At the very least, we should have better models, and we should have more data as to the spread of a virus from SARS, MERS, and now Covid-19. We should have better modelling software, and better tests. We now know, and should have known before, the importance of honesty in governments, of testing as many people as possible, of being more wary if asymptomatic spreaders exist.

That we didn’t learn this before is a shame. If we don’t learn it for next time, it will be a tragedy and a farce. We are working on vaccines, but we don’t have a rapid vaccine development program.

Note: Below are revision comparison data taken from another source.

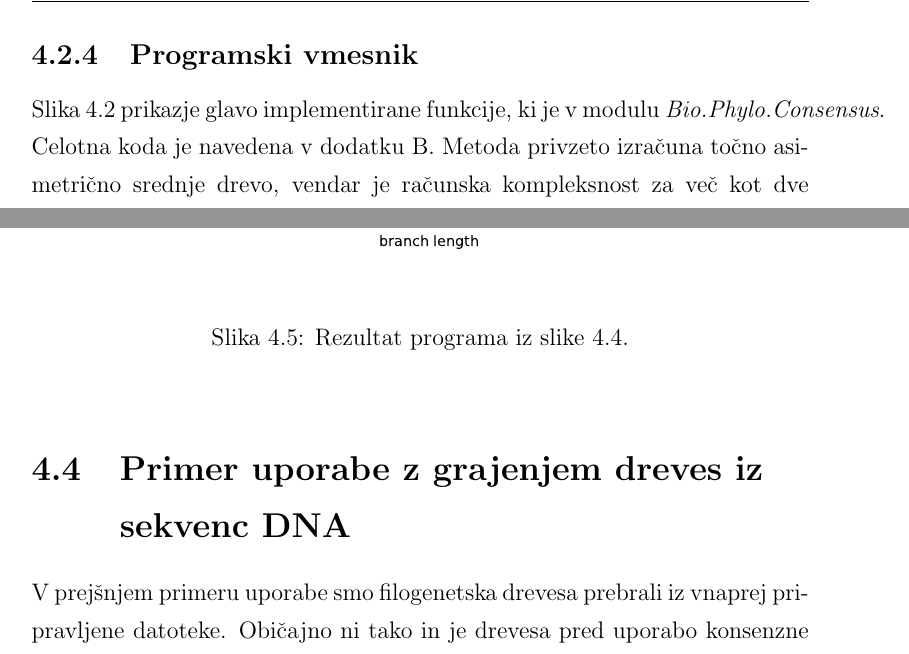
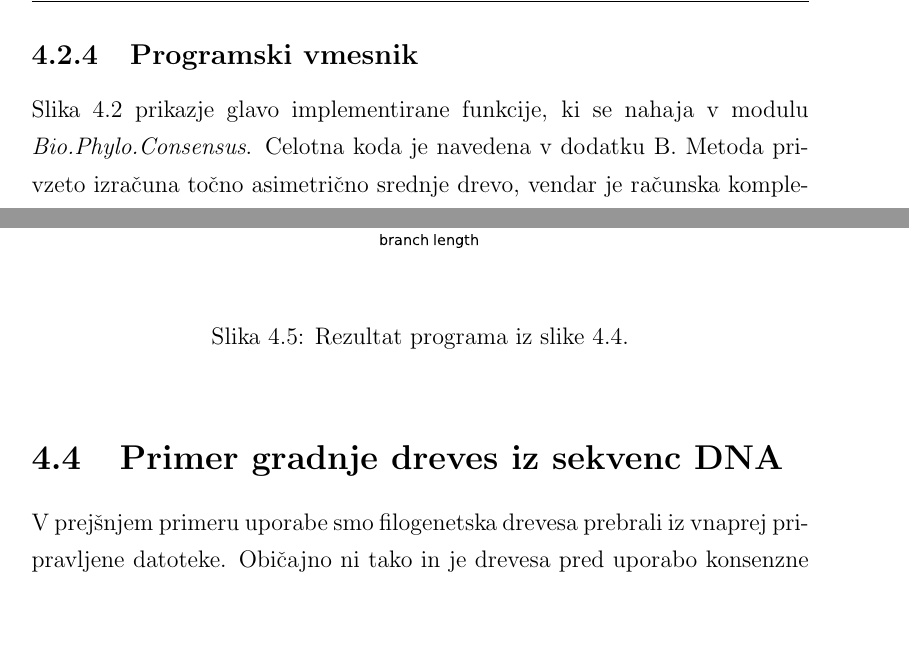
Before and after one commit to usoban/amt-consensus, a LaTeX thesis (diploma.tex): two parts of pages 49 and 51 of 85, joined at a grey line, cut so that both start at the same text, the shorter picture padded with empty space. Compiled offline with pdfLaTeX.

Commit message:
Popravil razlom besed v besedilu. Skrajsal naslov poglavja, da se ne prekriva s številko strani zgoraj.

```diff
--- a/diploma.tex
+++ b/diploma.tex
@@ -1214,7 +1214,7 @@ binarnega niza.
 
 \subsection{Programski vmesnik}
 
-Slika~\ref{code-amt-func} prikazje glavo implementirane funkcije, ki je v
+Slika~\ref{code-amt-func} prikazje glavo implementirane funkcije, ki se nahaja v
 modulu {\it Bio.Phylo.Consensus}. Celotna koda je navedena v dodatku~\ref{appendix-code-amt_consensus}.
 Metoda privzeto izračuna točno asimetrično srednje
 drevo, vendar je računska kompleksnost za več kot dve drevesi eksponentna, zato
@@ -1313,7 +1313,8 @@ razberemo divergentne čase taksonomskih enot.
 	\label{img-example-output}
 \end{figure}
 
-\section[Primer uporabe z grajenjem dreves iz sekvenc DNA]{Primer uporabe z grajenjem dreves iz\\ sekvenc DNA}
+\section{Primer gradnje dreves iz sekvenc DNA}
+
 V prejšnjem primeru uporabe smo filogenetska drevesa prebrali iz vnaprej pripravljene
 datoteke. Običajno ni tako in je drevesa pred uporabo konsenzne
 metode treba najprej izračunati. Primer programske kode, s katero v paketu
```
Also changed, not shown: diploma.pdf, diploma.tex (2 more changed lines).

At the end of the day, we need to make some hard decisions, but we don’t have a model to make the decision: when do we reopen? How many lives vs. hoBuw many dollars do we spend? We should have a blue-ribbon panel discuss this and come to a reasonable conclusion. We might reasonably balk if it costs $20 million to keep one person from dying from this disease. We would be appalled if we valued a life less that $1 million. Indeed, $7 million is the number the government uses for most causes of death, this one (which spreads, so each death leads to more than one other death as well) should be higher.

But we haven’t learned that lesson, or any other. We haven’t fixed our political system, our world trade, our viral preparations, our pandemic programs, or the World Health Organization’s problems. America, the UN, and most other nations are just as unprepared for the next one as before. How deadly could the next one be? A disease can’t kill all its hosts and still spread. Some diseases have different hosts, like the black plague, and can kill every human it infects because its real host is rats (or mosquitos for malaria). For a disease to spread, it has to keep its host alive long enough to spread, and not incapacitate them. This is why the common cold and the flu still spread (and they mutate too fast for a universal vaccine). Covid-19 checked all those boxes and killed .5% -> 1% of the infected, almost as deadly as it could get. But it turns out that such a disease could kill 5%-10% of the infected and still spread. (Oh, and the next pandemic may not be from nature or an accident).

If we face the next pandemic with the same tools we used, it could kill hundreds of millions. We can’t say for sure we have bested the current disease. We shouldn’t worry too much about the next one. What should concern us today is whether we are learning.

The future could depend on it.